Li Ransomware might sneak onto your computer if you do not take cybersecurity seriously. Unfortunately, the consequences of receiving such a threat could be severe. As you see, the malware encrypts personal files like photos and documents. As a result, such data becomes useless without decryption tools. Sadly, even if such tools exist, they might be available only to the malicious application’s developers who ask for payment in return. Further, in this article, we explain where the malware might come from, how it works, and what could happen if you agree to pay the ransom. Also, at the end of the text, we provide deletion instructions that show how to erase Li Ransomware manually. If the process is too complicated, keep in mind that you can remove the threat with a reliable security tool too.
Firstly, we wish to explain how Li Ransomware could sneak onto your system. Usually, such malicious applications travel with malicious software installers, untrustworthy email attachments, and other questionable material spread via the Internet. Also, the malware might be able to enter a system via its vulnerabilities, such as unsecured RDP (Remote Desktop Protocol) connections, outdated software, weak passwords, etc.
Therefore, when it comes to protecting a computer from applications like Li Ransomware, it is as essential to avoid interaction with unreliable content as it is vital to get rid of possible system vulnerabilities. As an extra precaution, specialists recommend installing a reliable antimalware tool that could stay on guard and warn you about potential threats. However, instead of just keeping your antimalware tool enabled, you should also use it every time you need to open a suspicious file, but do not want to risk your computer’s security. In such cases, we recommend scanning questionable data before opening it.
If a user opens a file carrying Li Ransomware, the threat might drop a copy of itself in the %APPDATA% directory. Next, the threat ought to start encrypting a user’s personal files. Each targeted file that gets locked should receive the .Li extension, for example, picture.jpg.Li. Files marked with the mentioned extension should become unrecognizable. To restore them, a victim would need particular decryption tools (a unique decryption key and a decryptor). The malware’s developers may claim to have them in the ransom note created by Li Ransomware. It should be called DECRYPT YOUR FILES.txt, and you might notice it on your device as soon as the encryption process is over.

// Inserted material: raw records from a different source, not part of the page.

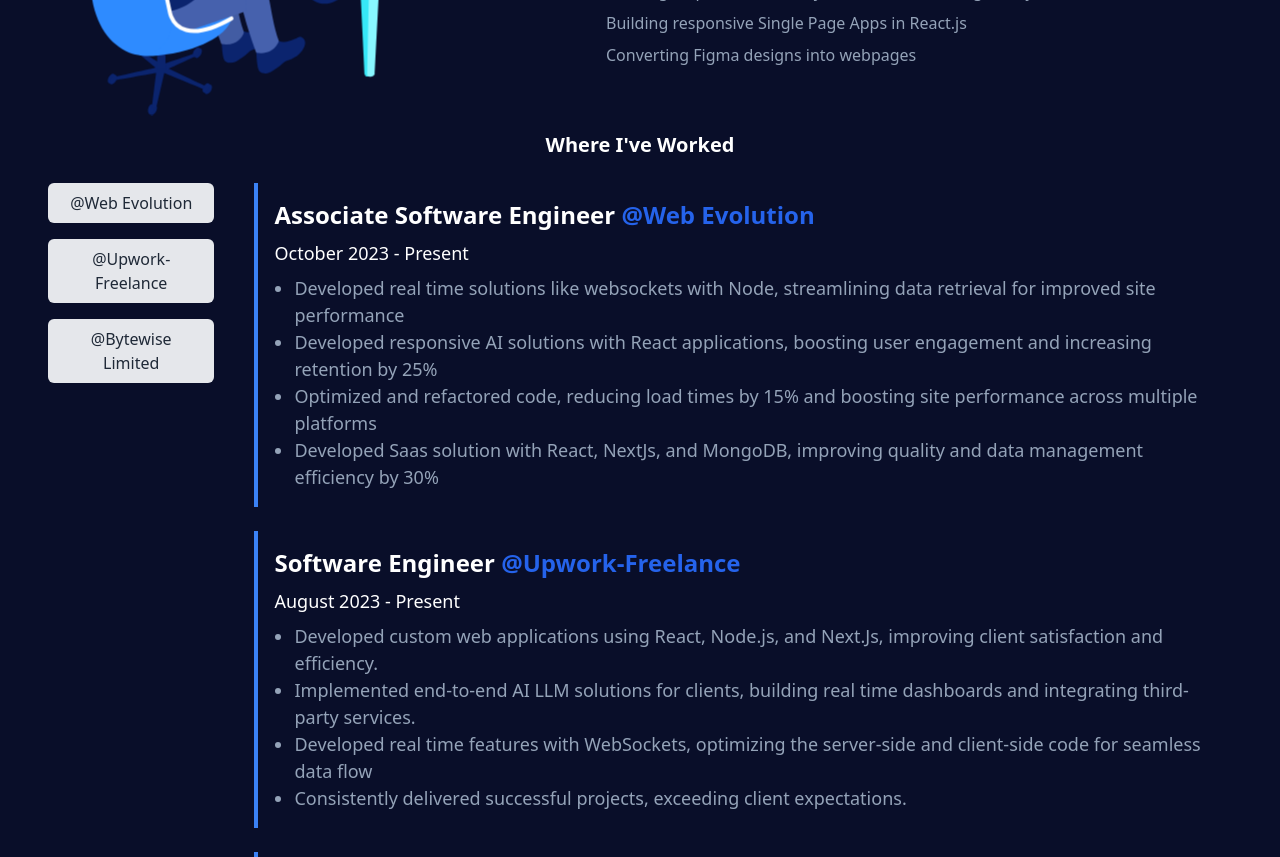
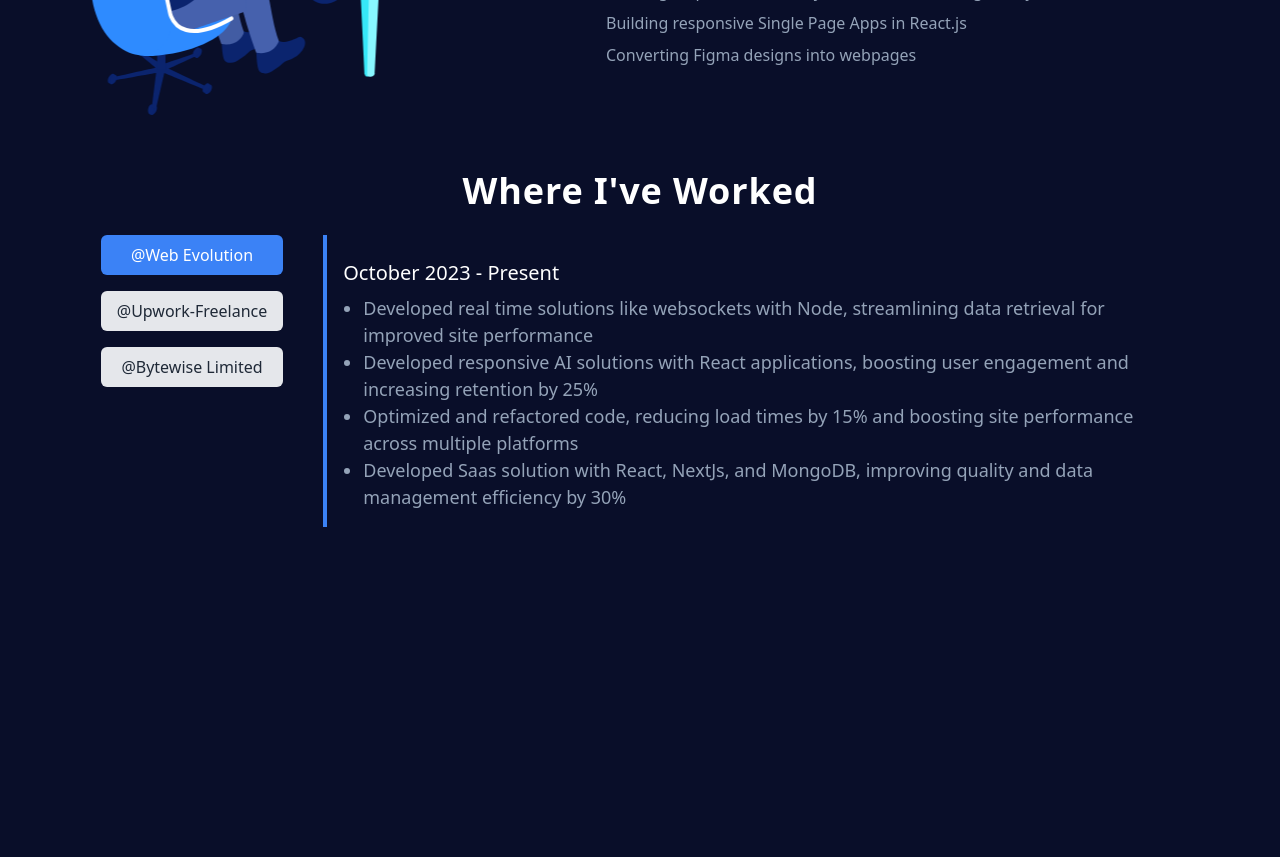
Before and after one commit to talha-fullstackdev/portfolio-nextjs-2, a Next.js app: page / in a window 1280 px wide. Shown: the part 1940-2797 px from the top of the page. After the commit the page ends 2491 px from the top, so only its background shows below. Built offline with nearby package versions, Linux system fonts and the light colour scheme.

Commit message:
initialyy made worked section

```diff
--- a/src/app/components/services/Services.jsx
+++ b/src/app/components/services/Services.jsx
@@ -5,7 +5,7 @@
 const Services = () => {
   return (
     <div className='px-10 md:mt-10  md:px-12 '>
-        <h2 className='text-3xl text-white font-bold text-center'>What I Do</h2>
+        <h2 className='text-3xl text-white font-bold text-center md:tracking-wide'>What I Do</h2>
         <div className="flex flex-col-reverse md:flex-row md:justify-center md:gap-8">
         <ServicesAnimation/>
         <ServicesDetails/>
--- a/src/app/work/WorkDetails.jsx
+++ b/src/app/work/WorkDetails.jsx
@@ -1,21 +1,83 @@
+// "use client";
+// import React, { useState } from "react";
+// import data from "./data";
+
+// const WorkDetails = () => {
+//   const [myData, setMyData] = useState(data);
+//   const handleClick =((id)=>{
+//     const filterData = myData.find((item)=>item.id===id)
+//       setMyData(filterData)
+//   })
+//   return (
+//     <div className="px-6 md:px-12 md:mt-10 ">
+//       <h2 className="text-xl md:text-2xl text-center font-semibold text-white mb-6">Where I've Worked</h2>
+
+//       <div className="flex flex-col md:flex-row md:justify-center md:gap-6">
+//         {/* Sidebar Buttons */}
+//         <div className="flex md:flex-col space-x-4 md:space-x-0 md:space-y-4 mb-4 md:mb-0">
+//           {myData.map((item) => (
+//             <button
+//               key={item.id}
+//               className="px-4 py-2 bg-gray-200 hover:bg-gray-300 text-gray-800 rounded-md transition duration-300"
+//             >
+//               {item.company}
+//             </button>
+//           ))}
+//         </div>
+
+//         {/* Work Details */}
+//         <div className="ml-4">
+//           {myData.map((data) => (
+//             <div key={data.id} className="mb-6 p-4 border-l-4 border-blue-500">
+//               <h2 className="text-xl md:text-2xl font-bold text-white">
+//                 {data.position} <span className="text-blue-600 font-semibold text-xl hover:underline hover:underline-offset-4">{data.company}</span>
+//               </h2>
+//               <p className="text-white text-sm md:mt-2 md:text-lg">{data.date}</p>
+//               <ul className="list-disc ml-5 mt-2 text-slate-400 md:text-[18px]">
+//                 <li>{data.para1}</li>
+//                 <li>{data.para2}</li>
+//                 <li>{data.para3}</li>
+//                 <li>{data.para4}</li>
+//               </ul>
+//             </div>
+//           ))}
+//         </div>
+//       </div>
+//     </div>
+//   );
+// };
+
+// export default WorkDetails;
 "use client";
 import React, { useState } from "react";
 import data from "./data";
 
 const WorkDetails = () => {
-  const [myData, setMyData] = useState(data);
+  const [selectedData, setSelectedData] = useState(data[0]); // Initial data
+
+  const handleClick = (id) => {
+    const filterData = data.find((item) => item.id === id); // Find the selected item
+    setSelectedData(filterData); // Update state with selected item
+  };
 
   return (
-    <div className="px-6 md:px-12 ">
-      <h2 className="text-xl text-center font-semibold text-white mb-6">Where I've Worked</h2>
+    <div className="px-6 md:px-12 md:mt-10">
+      <h2 className="text-xl md:text-4xl text-center font-semibold text-white mb-6 md:tracking-wide">
+        Where I've Worked
+      </h2>
 
       <div className="flex flex-col md:flex-row md:justify-center md:gap-6">
         {/* Sidebar Buttons */}
         <div className="flex md:flex-col space-x-4 md:space-x-0 md:space-y-4 mb-4 md:mb-0">
-          {myData.map((item) => (
+          {data.map((item) => (
             <button
               key={item.id}
-              className="px-4 py-2 bg-gray-200 hover:bg-gray-300 text-gray-800 rounded-md transition duration-300"
+              onClick={() => handleClick(item.id)}
+              className={`px-4 py-2 rounded-md transition duration-300 ${
+                selectedData.id === item.id
+                  ? "bg-blue-500 text-white"
+                  : "bg-gray-200 hover:bg-gray-300 text-gray-800"
+              }`}
             >
               {item.company}
             </button>
@@ -24,20 +86,20 @@
 
         {/* Work Details */}
         <div className="ml-4">
-          {myData.map((data) => (
-            <div key={data.id} className="mb-6 p-4 border-l-4 border-blue-500">
+          <div className="mb-6 p-4 border-l-4 border-blue-500">
               <h2 className="text-xl md:text-2xl font-bold text-white">
-                {data.position} <span className="text-blue-600">{data.company}</span>
+               {data.position} <span className="text-blue-600 font-semibold text-xl hover:underline hover:underline-offset-4">{data.company}</span>
               </h2>
-              <p className="text-white text-sm md:mt-2 md:text-lg">{data.date}</p>
-              <ul className="list-disc ml-5 mt-2 text-slate-400 md:text-[18px]">
-                <li>{data.para1}</li>
-                <li>{data.para2}</li>
-                <li>{data.para3}</li>
-                <li>{data.para4}</li>
-              </ul>
-            </div>
-          ))}
+            <p className="text-white text-sm md:mt-2 md:text-xl">
+              {selectedData.date}
+            </p>
+            <ul className="list-disc ml-5 mt-2 text-slate-400 md:text-[18px] md:w-[800px]">
+              <li>{selectedData.para1}</li>
+              <li>{selectedData.para2}</li>
+              <li>{selectedData.para3}</li>
+              <li>{selectedData.para4}</li>
+            </ul>
+          </div>
         </div>
       </div>
     </div>
```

The instructions provided in the threat’s ransom note should ask users to contact its creators via given email addresses. Afterward, cybercriminals ought to demand their victims to pay for decryption tools as they offer free decryption only for three small files. There are no reassurances that the hackers behind Li Ransomware will hold on to their promises and deliver decryption tools as promised. If you do not think these people can be trusted too, we advise not to put up with their demands.
Users who wish to erase Li Ransomware manually could use our deletion instructions available below this article. As for users who prefer using automatic features, we advise installing a reliable antimalware tool, performing a full system scan, and erasing the malware and other possible threats by clicking the deletion button that ought to be provided after a scan.